Search the data for the word "Chatbot" and copy every line where it occurs.
(Beginning of Extracted information)
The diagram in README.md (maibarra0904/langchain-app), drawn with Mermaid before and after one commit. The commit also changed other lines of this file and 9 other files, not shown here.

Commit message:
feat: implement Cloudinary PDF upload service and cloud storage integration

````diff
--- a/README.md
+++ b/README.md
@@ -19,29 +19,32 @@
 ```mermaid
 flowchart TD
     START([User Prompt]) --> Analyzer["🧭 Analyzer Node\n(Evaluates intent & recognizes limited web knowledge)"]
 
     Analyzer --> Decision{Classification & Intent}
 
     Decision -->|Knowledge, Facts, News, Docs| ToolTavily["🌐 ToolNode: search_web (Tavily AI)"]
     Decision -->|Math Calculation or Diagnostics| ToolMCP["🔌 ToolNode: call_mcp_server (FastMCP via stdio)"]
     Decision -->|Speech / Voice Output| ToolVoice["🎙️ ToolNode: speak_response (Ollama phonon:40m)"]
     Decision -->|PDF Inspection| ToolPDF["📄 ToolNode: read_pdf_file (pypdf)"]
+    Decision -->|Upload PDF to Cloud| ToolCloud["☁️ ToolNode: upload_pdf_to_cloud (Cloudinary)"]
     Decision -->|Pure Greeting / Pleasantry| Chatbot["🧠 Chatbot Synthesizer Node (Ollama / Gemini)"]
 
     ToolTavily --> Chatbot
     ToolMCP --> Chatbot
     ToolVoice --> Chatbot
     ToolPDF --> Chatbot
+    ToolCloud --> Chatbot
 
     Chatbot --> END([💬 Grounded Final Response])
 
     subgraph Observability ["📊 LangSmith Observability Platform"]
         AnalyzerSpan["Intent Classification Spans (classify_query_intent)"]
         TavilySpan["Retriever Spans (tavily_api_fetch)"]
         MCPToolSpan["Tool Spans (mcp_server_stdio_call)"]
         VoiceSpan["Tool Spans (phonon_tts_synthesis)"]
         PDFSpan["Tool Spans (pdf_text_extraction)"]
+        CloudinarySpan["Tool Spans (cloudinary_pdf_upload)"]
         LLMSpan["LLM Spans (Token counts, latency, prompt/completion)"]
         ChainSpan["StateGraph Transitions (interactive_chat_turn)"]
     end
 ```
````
(End of Extracted information)
> Written response
     Decision -->|Pure Greeting / Pleasantry| Chatbot["🧠 Chatbot Synthesizer Node (Ollama / Gemini)"]
     ToolTavily --> Chatbot
     ToolMCP --> Chatbot
     ToolVoice --> Chatbot
     ToolPDF --> Chatbot
+    ToolCloud --> Chatbot
     Chatbot --> END([💬 Grounded Final Response])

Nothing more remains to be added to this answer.